EXERCISE PROMPT. Scan the listing below for the word "shown", then copy each line that has it.

INFORMATION GIVEN.
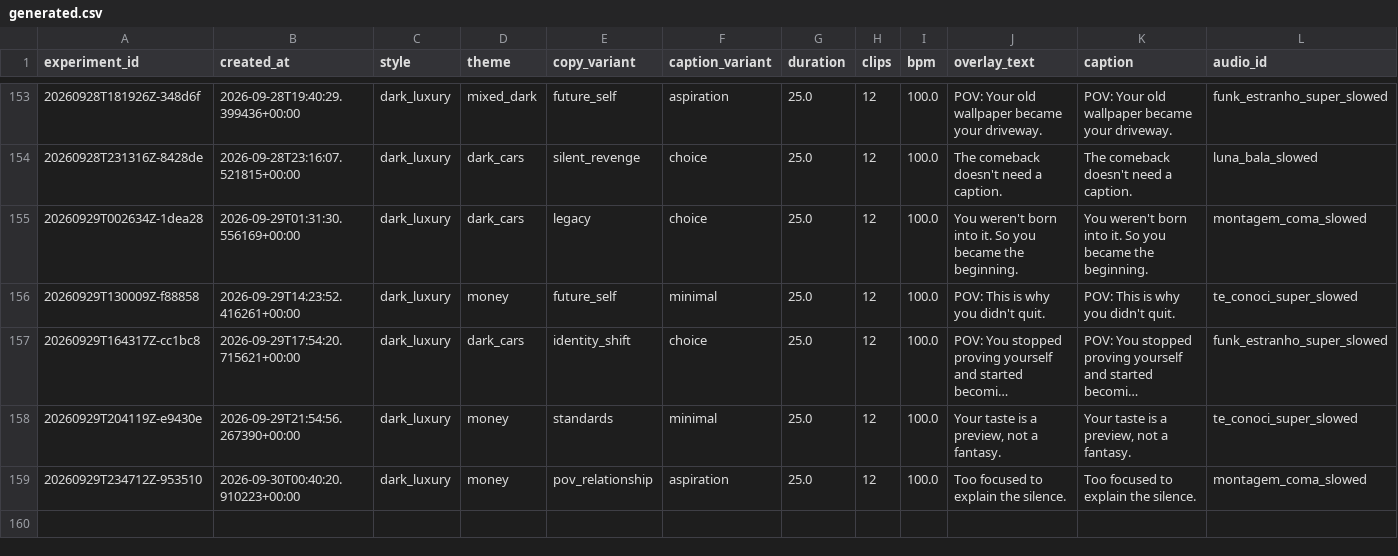
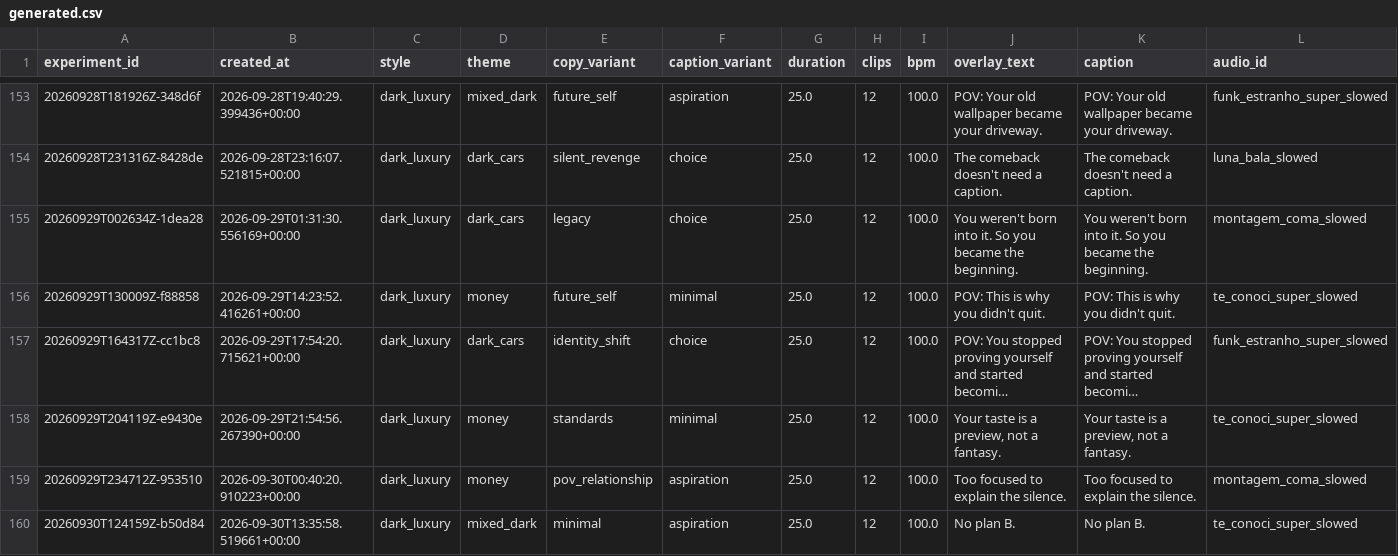
Before and after one commit to Wahb-tech/video-pipeline, a CSV file: data/generated.csv, drawn as a sheet; only a part is shown, gaps mark what is left out; long unchanged cells end in …; rows hold the shown columns only; the diff names each change by its address in the sheet, - before the commit and + after, or states it on an @@ line.

```diff
--- a/data/generated.csv
+++ b/data/generated.csv
+row 160: 20260930T124159Z-b50d84 | 2026-09-30T13:35:58.519661+00:00 | dark_luxury | mixed_dark | minimal | aspiration | 25.0 | 12 | 100.0 | No plan B. | No plan B. | te_conoci_super_slowed
```
Also changed, not shown: data/used_stock.csv.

REPLY TO THE TASK.
Before and after one commit to Wahb-tech/video-pipeline, a CSV file: data/generated.csv, drawn as a sheet; only a part is shown, gaps mark what is left out; long unchanged cells end in …; rows hold the shown columns only; the diff names each change by its address in the sheet, - before the commit and + after, or states it on an @@ line.
Also changed, not shown: data/used_stock.csv.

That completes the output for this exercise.